Solar Cooler chills beverages, makes ice with sun power

No ice, no problem. The Solar Cooler uses solar panels to keep things chill in remote places, on the beach, or when camping out.

Amanda Kooser
Freelance writer Amanda C. Kooser covers gadgets and tech news with a twist for CNET. When not wallowing in weird gear and iPad apps for cats, she can be found tinkering with her 1956 DeSoto.
Amanda Kooser
2 min read
Solar Cooler
Chill out, man, with the Solar Cooler. Amanda Kooser/CNET

Back in 2004, Ryan McGann, an engineer by training, was sitting on the beach. He was getting hot and his beer was getting warm. He thought to himself that there must be some way to harness the power of the sun to get the beer part of the equation right. That's when he built his first Solar Cooler prototype for his own use.

Years later, he's on the verge of launching the Solar Cooler as a consumer product by way of crowdfunding. The project should be live soon, likely on Indiegogo, to capitalize on the interest he's garnered from showing off a prototype at CES. The 50-pound cooler has solar panels on top, two big wheels to navigate beach sand, charging ports for your gadgets, and a battery that can last up to 10 hours.

The cooler is plenty big. You could stock a whole beach party worth of beverages inside. It gets so cold, you can even make ice. At this point, you may be getting all excited about the concept, but the first round will be pretty much geared for well-heeled early adopters.
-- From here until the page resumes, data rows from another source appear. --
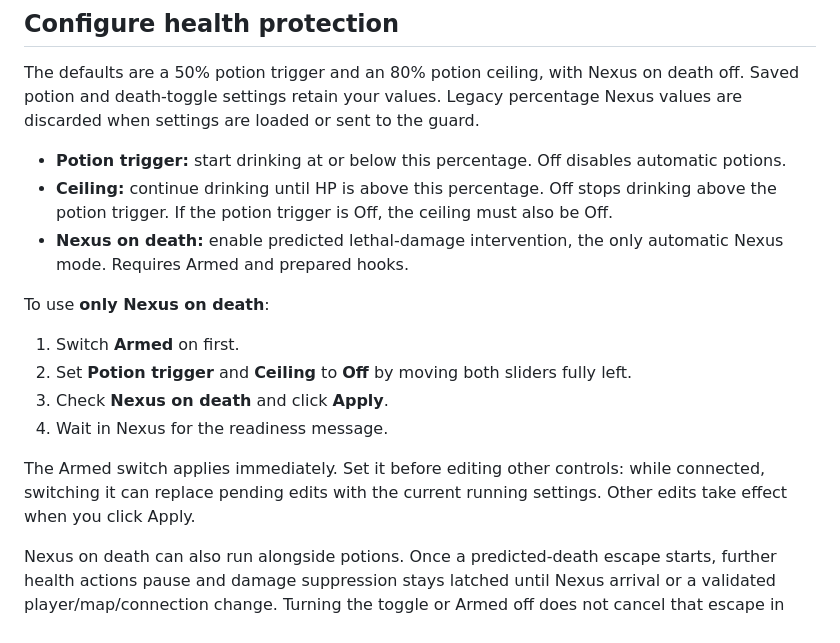
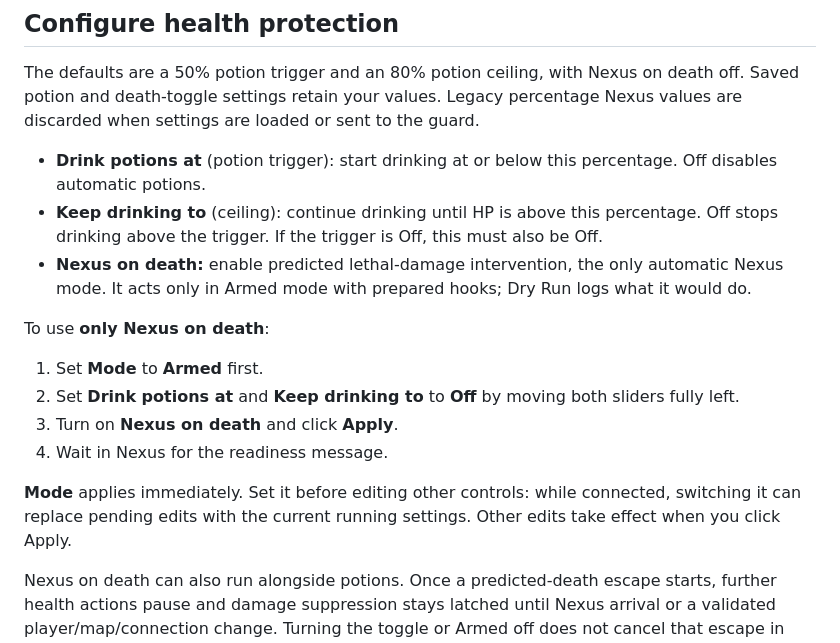
Before and after one commit to ehongkuo/exalt-client-mac, a Markdown page: README.md, the part around one of its changes. Rendered like a GitHub page.

```diff
--- a/README.md
+++ b/README.md
@@ -70,18 +70,18 @@ The guard does not let a game run unprotected. If the fingerprint, a method, a f
 
 The defaults are a 50% potion trigger and an 80% potion ceiling, with Nexus on death off. Saved potion and death-toggle settings retain your values. Legacy percentage Nexus values are discarded when settings are loaded or sent to the guard.
 
-- **Potion trigger:** start drinking at or below this percentage. Off disables automatic potions.
-- **Ceiling:** continue drinking until HP is above this percentage. Off stops drinking above the potion trigger. If the potion trigger is Off, the ceiling must also be Off.
-- **Nexus on death:** enable predicted lethal-damage intervention, the only automatic Nexus mode. Requires Armed and prepared hooks.
+- **Drink potions at** (potion trigger): start drinking at or below this percentage. Off disables automatic potions.
+- **Keep drinking to** (ceiling): continue drinking until HP is above this percentage. Off stops drinking above the trigger. If the trigger is Off, this must also be Off.
+- **Nexus on death:** enable predicted lethal-damage intervention, the only automatic Nexus mode. It acts only in Armed mode with prepared hooks; Dry Run logs what it would do.
 
 To use **only Nexus on death**:
 
-1. Switch **Armed** on first.
-2. Set **Potion trigger** and **Ceiling** to **Off** by moving both sliders fully left.
-3. Check **Nexus on death** and click **Apply**.
+1. Set **Mode** to **Armed** first.
+2. Set **Drink potions at** and **Keep drinking to** to **Off** by moving both sliders fully left.
+3. Turn on **Nexus on death** and click **Apply**.
 4. Wait in Nexus for the readiness message.
 
-The Armed switch applies immediately. Set it before editing other controls: while connected, switching it can replace pending edits with the current running settings. Other edits take effect when you click Apply.
+**Mode** applies immediately. Set it before editing other controls: while connected, switching it can replace pending edits with the current running settings. Other edits take effect when you click Apply.
 
 Nexus on death can also run alongside potions. Once a predicted-death escape starts, further health actions pause and damage suppression stays latched until Nexus arrival or a validated player/map/connection change. Turning the toggle or Armed off does not cancel that escape in progress.
 
```
Also changed, not shown: other parts of README.md (+9 -9 lines), docs/compact-strip.png, docs/full-view-scrolled.png, docs/full-view.png, docs/join-popup.png, 1 other file.
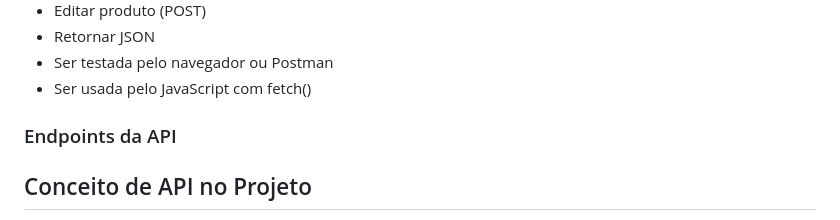
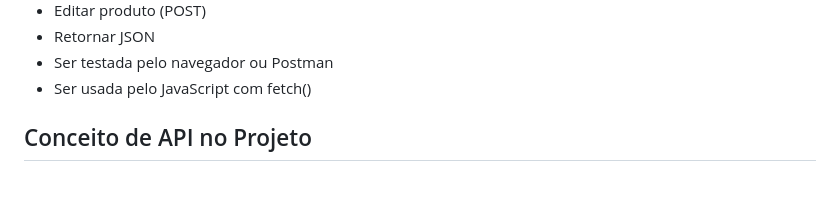
Before and after one commit to vitoriaju/Minha_loja-Api, a Markdown page: README.md, the part around the change. Rendered like a GitHub page; blank space fills up the shorter version.

```diff
--- a/README.md
+++ b/README.md
@@ -110,7 +110,7 @@ A API permite:
 - Ser testada pelo navegador ou Postman
 - Ser usada pelo JavaScript com fetch()
 
-### Endpoints da API
+
 ## Conceito de API no Projeto
 
 A API (Application Programming Interface) implementada neste sistema funciona como uma camada intermediária entre o front-end e o banco de dados.
```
Each Solar Cooler is expected to retail for about $1,200.

The Solar Cooler isn't just all beer and beaches. The company is also working on a version for medical transportation to safely move sensitive items like vaccines through remote areas, particularly in developing countries where refrigeration is a big issue. McGann hopes money raised from the consumer model of the Solar Cooler will fund development of the medical transportation version.

That sort of makes the Solar Cooler a beer chiller with a heart of gold. It's a fun idea and its super-cold capabilities could make it appealing for people who really are far away from an outlet and don't mind dropping the cash to harness that power.

SolarCooler inside
A look inside the SolarCooler. Amanda Kooser/CNET